### WHAT YOU HAVE TO DO
Give the number of lines in the data below containing the word "Engineer", with no other text.

━━ MATERIAL SHOWN ━━

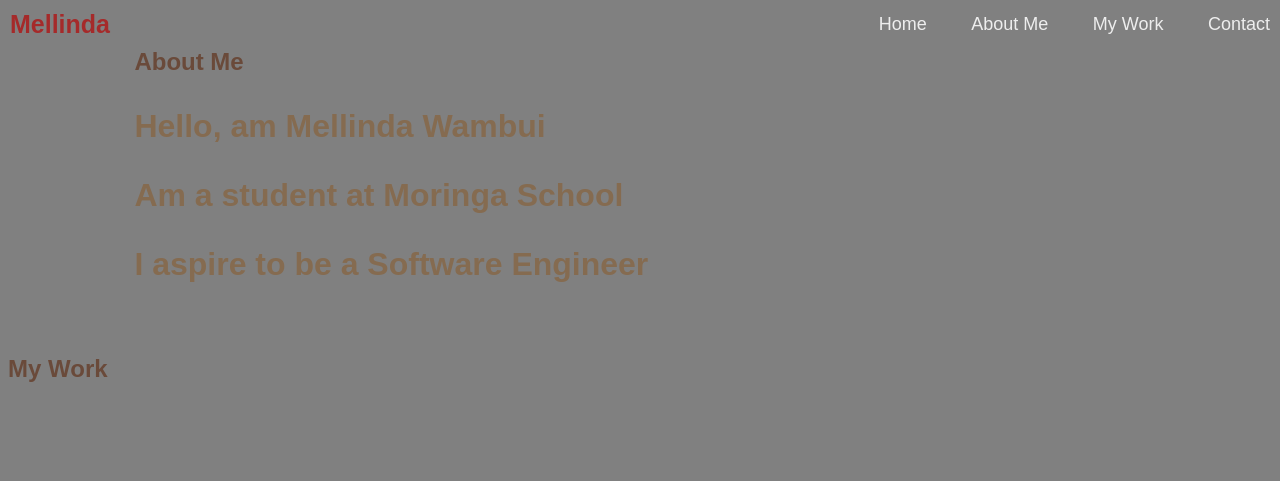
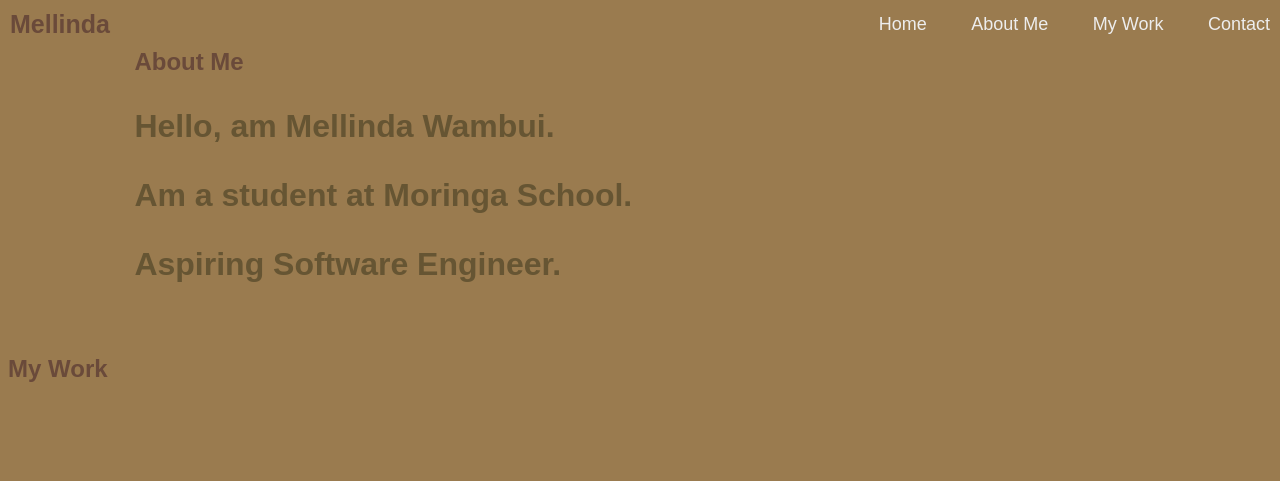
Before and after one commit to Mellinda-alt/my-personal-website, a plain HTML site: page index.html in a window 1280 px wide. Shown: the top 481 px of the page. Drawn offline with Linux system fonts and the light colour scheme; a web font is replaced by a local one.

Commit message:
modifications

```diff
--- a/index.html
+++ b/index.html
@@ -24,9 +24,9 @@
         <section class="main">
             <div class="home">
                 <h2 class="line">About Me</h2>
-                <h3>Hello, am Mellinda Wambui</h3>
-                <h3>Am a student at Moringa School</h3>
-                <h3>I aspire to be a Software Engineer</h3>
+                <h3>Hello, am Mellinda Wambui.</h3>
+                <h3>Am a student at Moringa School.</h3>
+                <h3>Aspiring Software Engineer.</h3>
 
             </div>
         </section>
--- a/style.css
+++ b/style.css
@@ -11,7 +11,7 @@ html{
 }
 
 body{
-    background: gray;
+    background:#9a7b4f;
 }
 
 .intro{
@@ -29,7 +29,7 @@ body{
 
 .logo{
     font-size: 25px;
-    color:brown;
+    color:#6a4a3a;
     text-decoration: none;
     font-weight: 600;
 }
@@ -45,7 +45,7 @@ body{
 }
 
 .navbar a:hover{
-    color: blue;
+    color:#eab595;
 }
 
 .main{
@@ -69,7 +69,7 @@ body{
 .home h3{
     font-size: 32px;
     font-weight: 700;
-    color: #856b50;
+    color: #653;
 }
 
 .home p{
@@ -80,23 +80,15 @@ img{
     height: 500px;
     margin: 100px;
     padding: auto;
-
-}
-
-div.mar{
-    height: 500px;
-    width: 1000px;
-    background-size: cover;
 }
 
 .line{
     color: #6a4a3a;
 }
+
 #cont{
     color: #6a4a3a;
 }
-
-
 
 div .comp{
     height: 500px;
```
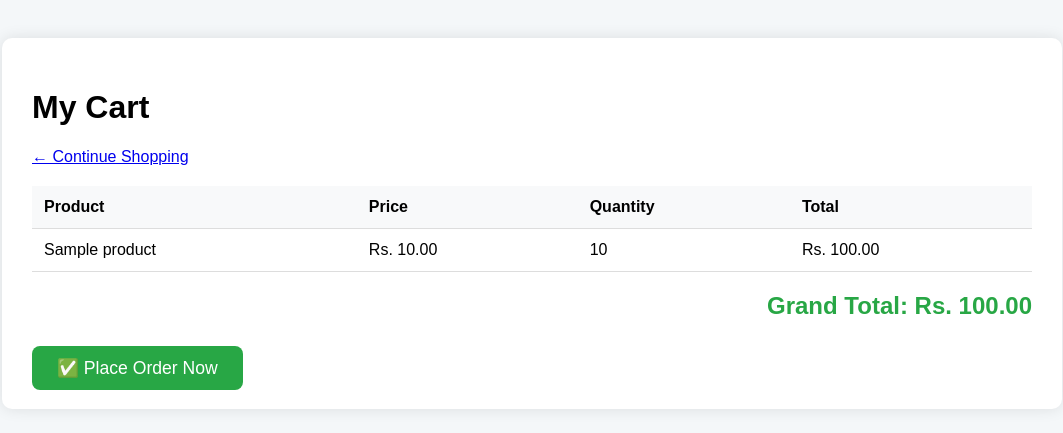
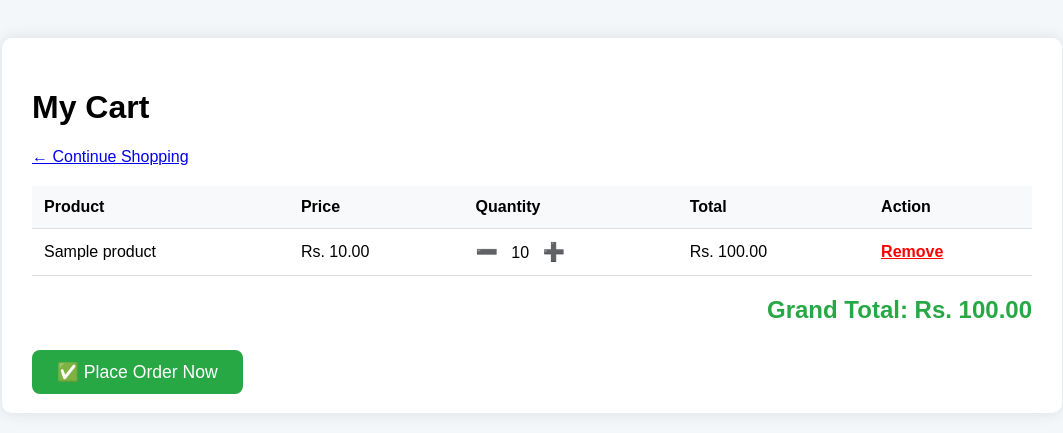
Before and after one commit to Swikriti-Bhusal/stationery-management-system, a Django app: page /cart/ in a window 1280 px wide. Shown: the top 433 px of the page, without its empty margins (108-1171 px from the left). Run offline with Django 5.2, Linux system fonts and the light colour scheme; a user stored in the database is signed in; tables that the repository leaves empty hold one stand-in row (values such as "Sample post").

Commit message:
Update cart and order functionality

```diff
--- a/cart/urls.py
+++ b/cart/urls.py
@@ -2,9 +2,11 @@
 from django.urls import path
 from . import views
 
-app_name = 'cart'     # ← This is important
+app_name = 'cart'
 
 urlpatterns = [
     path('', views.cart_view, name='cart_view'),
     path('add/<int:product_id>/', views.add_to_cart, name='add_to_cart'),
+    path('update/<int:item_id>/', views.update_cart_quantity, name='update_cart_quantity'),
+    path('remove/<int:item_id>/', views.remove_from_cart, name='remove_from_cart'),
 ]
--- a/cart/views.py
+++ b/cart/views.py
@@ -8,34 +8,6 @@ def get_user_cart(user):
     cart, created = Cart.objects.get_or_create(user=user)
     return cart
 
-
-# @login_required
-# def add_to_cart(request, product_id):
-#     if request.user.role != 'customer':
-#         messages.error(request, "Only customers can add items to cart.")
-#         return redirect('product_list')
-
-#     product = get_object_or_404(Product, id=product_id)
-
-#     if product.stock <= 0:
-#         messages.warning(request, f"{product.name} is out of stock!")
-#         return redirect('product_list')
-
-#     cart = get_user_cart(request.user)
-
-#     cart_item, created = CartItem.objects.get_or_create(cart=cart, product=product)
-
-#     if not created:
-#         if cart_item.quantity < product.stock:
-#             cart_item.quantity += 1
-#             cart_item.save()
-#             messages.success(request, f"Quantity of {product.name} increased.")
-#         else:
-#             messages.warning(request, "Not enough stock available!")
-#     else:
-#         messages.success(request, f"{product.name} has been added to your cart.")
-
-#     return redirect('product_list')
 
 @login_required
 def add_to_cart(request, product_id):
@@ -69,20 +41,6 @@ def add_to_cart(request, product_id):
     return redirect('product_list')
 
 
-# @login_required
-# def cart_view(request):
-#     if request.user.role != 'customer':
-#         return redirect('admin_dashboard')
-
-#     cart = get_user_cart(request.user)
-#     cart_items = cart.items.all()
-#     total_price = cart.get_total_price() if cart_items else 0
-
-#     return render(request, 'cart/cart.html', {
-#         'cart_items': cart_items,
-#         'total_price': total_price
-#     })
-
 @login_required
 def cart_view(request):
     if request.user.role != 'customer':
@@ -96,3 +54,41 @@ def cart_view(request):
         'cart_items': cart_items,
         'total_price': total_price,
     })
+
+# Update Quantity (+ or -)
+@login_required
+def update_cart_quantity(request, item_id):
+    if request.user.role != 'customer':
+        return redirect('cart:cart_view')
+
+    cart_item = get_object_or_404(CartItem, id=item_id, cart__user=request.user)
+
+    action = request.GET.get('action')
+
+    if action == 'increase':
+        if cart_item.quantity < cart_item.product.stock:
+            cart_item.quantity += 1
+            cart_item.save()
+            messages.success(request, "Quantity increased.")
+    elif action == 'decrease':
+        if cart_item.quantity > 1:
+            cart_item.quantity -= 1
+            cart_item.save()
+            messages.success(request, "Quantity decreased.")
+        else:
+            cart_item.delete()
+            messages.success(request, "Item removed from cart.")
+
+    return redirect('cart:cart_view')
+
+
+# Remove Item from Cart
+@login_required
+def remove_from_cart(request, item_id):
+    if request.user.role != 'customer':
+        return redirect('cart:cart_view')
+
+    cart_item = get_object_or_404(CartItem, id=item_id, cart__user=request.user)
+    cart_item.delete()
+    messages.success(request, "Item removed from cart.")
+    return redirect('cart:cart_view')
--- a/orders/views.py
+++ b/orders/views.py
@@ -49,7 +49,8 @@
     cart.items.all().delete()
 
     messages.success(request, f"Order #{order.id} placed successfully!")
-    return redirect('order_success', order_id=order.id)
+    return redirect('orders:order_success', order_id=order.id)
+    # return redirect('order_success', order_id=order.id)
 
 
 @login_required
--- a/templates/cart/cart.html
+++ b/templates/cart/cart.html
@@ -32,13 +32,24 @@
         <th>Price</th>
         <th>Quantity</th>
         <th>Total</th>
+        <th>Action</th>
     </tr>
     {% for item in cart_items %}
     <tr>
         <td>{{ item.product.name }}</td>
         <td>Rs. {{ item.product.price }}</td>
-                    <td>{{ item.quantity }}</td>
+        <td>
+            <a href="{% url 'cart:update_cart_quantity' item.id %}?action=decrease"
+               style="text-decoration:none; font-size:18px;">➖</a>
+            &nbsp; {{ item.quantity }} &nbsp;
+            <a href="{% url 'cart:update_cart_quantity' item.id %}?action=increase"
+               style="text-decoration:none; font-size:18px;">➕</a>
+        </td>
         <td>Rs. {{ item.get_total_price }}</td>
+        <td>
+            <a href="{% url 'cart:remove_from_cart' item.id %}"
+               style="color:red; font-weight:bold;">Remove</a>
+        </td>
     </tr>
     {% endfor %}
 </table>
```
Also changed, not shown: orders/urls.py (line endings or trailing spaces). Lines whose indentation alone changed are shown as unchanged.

━━━
━━ MATERIAL SHOWN ━━

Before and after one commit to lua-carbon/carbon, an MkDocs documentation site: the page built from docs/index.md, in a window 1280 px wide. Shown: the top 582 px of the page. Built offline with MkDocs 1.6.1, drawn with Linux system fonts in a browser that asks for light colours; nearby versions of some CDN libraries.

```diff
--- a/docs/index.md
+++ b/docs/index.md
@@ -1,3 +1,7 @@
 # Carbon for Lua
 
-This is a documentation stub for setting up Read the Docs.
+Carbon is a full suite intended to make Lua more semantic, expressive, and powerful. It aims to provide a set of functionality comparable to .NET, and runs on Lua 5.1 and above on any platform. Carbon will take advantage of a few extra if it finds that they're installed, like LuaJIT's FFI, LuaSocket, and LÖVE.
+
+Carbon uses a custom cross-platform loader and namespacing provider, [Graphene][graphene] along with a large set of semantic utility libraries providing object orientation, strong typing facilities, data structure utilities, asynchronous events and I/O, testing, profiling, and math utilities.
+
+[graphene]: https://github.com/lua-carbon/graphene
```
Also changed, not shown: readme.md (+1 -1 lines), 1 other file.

━━━

### SOLVED EXERCISE
2